And maybe that’s my problem. Maybe Spielberg is too close to the story to make it really interesting or daring. Or at least interesting to me. I know many critics have adored THE FABELMANS, putting it on their Best of 2022 lists. The Academy obviously liked it, gracing it with a Best Picture nomination and Spielberg with a Best Director nod.

I’m not saying I didn’t enjoy it. It is very captivating in the theater. I was glued to the screen while watching it. But these many months later, it’s a cypher to me. It was fun, and I’d watch it if it comes up on HBO on a Sunday afternoon. But it’s not something I’ve spent any time thinking about since I saw it. Contrast that with TÁR, BANSHEES OF INISHERIN, EVERTHING EVERYWHERE ALL AT ONCE or TOP GUN: MAVERICK. I have thought of or re-watched those films a lot in the past year. I’ve sought them out, I even purchased the TÁR Blu Ray. I have even sought out ARMAGEDDON TIME, a film with a very similar theme. James Gray got it right and hooked me. But THE FABELMANS? Not so much.

There’s obviously nothing wrong with any of that. Sometimes a film hits you in the feels or the head and you cannot get past it or forget it. THE FABELMANS didn’t work for me on that level. And I’m sure Spielberg will live just fine without my adoration.


triangle of sadnessWhen thinking about movies in which the theme is “eat the rich”, there are a couple that jump to mind immediately. “PARASITE” may be the best and most honored example having won the Oscar for Best Picture. There have been kind of a lot in recent years. THE MENU, KNIVES OUT, HUSTLERS and weirdly, THE JOKER all have the underdog or less fortunate getting one (or several) over on the wealthy. Wealth used to be something to aspire to. Now it is something to be derided and the target for comeuppance. The latest is TRIANGLE OF SADNESS from Swedish filmmaker Ruben Östlund.

TRIANGLE won the Palm d’Or at Cannes in 2022. And now it has been nominated for three high profile Academy Awards: Best Picture, Best Director, and Best Original Screenplay. But there is also a snub conversation to be had (more on that later). The question I’ve heard many people ask, is any of that deserved? Well, tastes are unique to each person.

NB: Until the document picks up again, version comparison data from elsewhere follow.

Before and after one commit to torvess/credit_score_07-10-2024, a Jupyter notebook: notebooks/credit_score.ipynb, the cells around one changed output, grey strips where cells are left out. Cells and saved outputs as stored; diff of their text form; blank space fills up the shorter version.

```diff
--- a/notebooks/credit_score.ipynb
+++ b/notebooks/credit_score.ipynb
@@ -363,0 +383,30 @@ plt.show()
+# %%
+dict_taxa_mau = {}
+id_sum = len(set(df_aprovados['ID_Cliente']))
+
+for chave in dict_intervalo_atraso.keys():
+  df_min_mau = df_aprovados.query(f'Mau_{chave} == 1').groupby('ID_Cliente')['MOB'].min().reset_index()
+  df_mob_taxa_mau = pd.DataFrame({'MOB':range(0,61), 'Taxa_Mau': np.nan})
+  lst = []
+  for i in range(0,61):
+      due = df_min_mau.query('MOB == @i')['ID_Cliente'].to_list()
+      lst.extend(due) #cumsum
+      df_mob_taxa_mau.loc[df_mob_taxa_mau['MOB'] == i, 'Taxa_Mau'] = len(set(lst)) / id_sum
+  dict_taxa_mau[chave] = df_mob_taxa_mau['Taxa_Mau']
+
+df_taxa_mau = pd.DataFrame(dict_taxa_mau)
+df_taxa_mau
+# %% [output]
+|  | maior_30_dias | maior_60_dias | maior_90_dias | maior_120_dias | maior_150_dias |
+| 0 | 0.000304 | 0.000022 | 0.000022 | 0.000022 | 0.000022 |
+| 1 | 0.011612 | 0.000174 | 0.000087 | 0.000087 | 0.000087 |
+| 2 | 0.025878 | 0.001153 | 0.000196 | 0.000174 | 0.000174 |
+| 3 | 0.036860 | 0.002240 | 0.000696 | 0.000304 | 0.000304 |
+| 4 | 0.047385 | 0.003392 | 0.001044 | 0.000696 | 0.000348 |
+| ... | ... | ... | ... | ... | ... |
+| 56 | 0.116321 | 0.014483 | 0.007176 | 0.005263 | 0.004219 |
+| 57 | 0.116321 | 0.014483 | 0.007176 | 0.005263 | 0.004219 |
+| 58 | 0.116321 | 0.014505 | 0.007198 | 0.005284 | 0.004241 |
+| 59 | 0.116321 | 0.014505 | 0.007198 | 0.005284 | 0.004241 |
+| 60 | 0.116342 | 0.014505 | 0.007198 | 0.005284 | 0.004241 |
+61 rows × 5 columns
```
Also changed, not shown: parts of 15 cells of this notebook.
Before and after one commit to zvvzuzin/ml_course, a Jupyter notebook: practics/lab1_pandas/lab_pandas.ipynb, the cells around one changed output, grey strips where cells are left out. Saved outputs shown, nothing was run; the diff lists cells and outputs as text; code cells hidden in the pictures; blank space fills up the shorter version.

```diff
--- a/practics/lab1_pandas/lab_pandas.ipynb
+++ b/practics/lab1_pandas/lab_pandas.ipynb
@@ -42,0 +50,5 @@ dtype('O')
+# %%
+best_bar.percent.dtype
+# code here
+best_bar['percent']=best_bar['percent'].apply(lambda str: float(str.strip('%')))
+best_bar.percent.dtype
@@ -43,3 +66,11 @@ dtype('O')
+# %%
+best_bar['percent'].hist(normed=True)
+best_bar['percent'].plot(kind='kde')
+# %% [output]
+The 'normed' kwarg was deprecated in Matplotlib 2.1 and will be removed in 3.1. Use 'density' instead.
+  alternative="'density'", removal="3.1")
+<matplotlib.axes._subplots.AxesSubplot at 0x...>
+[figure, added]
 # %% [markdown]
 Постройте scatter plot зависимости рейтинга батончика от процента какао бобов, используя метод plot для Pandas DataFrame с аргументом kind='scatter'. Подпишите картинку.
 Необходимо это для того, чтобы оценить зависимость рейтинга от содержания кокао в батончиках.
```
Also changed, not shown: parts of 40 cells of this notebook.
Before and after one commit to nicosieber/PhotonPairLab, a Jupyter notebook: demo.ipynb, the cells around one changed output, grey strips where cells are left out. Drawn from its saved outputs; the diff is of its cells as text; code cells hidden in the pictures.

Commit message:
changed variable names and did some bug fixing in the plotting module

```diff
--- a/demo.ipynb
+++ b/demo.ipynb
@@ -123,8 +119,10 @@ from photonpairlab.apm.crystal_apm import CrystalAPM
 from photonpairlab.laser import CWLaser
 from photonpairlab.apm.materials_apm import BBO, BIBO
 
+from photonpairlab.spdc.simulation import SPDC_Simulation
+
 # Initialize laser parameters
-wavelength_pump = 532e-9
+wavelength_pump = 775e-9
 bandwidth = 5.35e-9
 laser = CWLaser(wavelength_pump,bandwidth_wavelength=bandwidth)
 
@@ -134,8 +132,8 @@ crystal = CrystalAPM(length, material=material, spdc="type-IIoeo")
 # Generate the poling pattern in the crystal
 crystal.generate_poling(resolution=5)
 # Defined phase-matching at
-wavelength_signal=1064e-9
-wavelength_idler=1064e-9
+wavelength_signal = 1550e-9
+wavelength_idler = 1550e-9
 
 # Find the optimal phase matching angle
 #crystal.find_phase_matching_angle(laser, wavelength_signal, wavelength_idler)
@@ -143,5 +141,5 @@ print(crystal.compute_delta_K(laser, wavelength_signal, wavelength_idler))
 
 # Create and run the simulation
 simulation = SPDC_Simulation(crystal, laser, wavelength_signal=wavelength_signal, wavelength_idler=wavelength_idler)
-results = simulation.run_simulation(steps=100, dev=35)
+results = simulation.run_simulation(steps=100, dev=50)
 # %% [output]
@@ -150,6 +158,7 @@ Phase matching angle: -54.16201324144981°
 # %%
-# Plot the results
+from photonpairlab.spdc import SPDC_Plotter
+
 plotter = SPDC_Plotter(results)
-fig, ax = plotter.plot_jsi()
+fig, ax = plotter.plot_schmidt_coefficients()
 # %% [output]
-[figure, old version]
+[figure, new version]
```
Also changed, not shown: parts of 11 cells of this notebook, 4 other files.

TRIANGLE OF SADNESS starts off with two models who are a couple (Charlbi Dean and Harris Dickinson) who get to go on a luxury cruise. She is far more successful than he, her position as an Instagram influencer is a large reason they get to go on the cruise. They argue about money and it sort of falls along gender lines. He feels like she should not be the provider whereas she doesn’t seem to mind.

Once on the cruise their squabbles seem quaint. There is a Russian oligarch, a British couple whose family business is anti-personnel mines and other assorted terrible people. The model couple also seem to the youngest on the cruise. They have attitudes unique to the wealthy and have little concern for the crew of the ship. I’m skipping through a lot in the interest of brevity and in the interest of motivating you to check out this completely bananas movie. But it all sort of comes to a head at the Captain’s DInner. There is questionable food, rough seas that would have sunk even the most modern of cruise ships, and a lot of, uh, bodily fluids exploding all over the place. There is also the captain, in a genius role for Woody Harrelson. He is constantly put out and put upon in his job. He seems to hate it. That comes to a head in a drunken standoff with the oligarch (a genius performance from Zlatko Buric) where the two use the ship’s intercom to debate Communism versus Capitalism with Harrelson advocating for the former and Buric for the latter. As if that isn’t enough, something happens that forces passengers and crew to abandon ship. Only a few make it to what appears to be a remote island. The young couple are among them. So are a widower, a woman who is an invalid from a stroke, the oligarch, the ship’s sort of cruise director and a member of the crew whose job is to clean toilets.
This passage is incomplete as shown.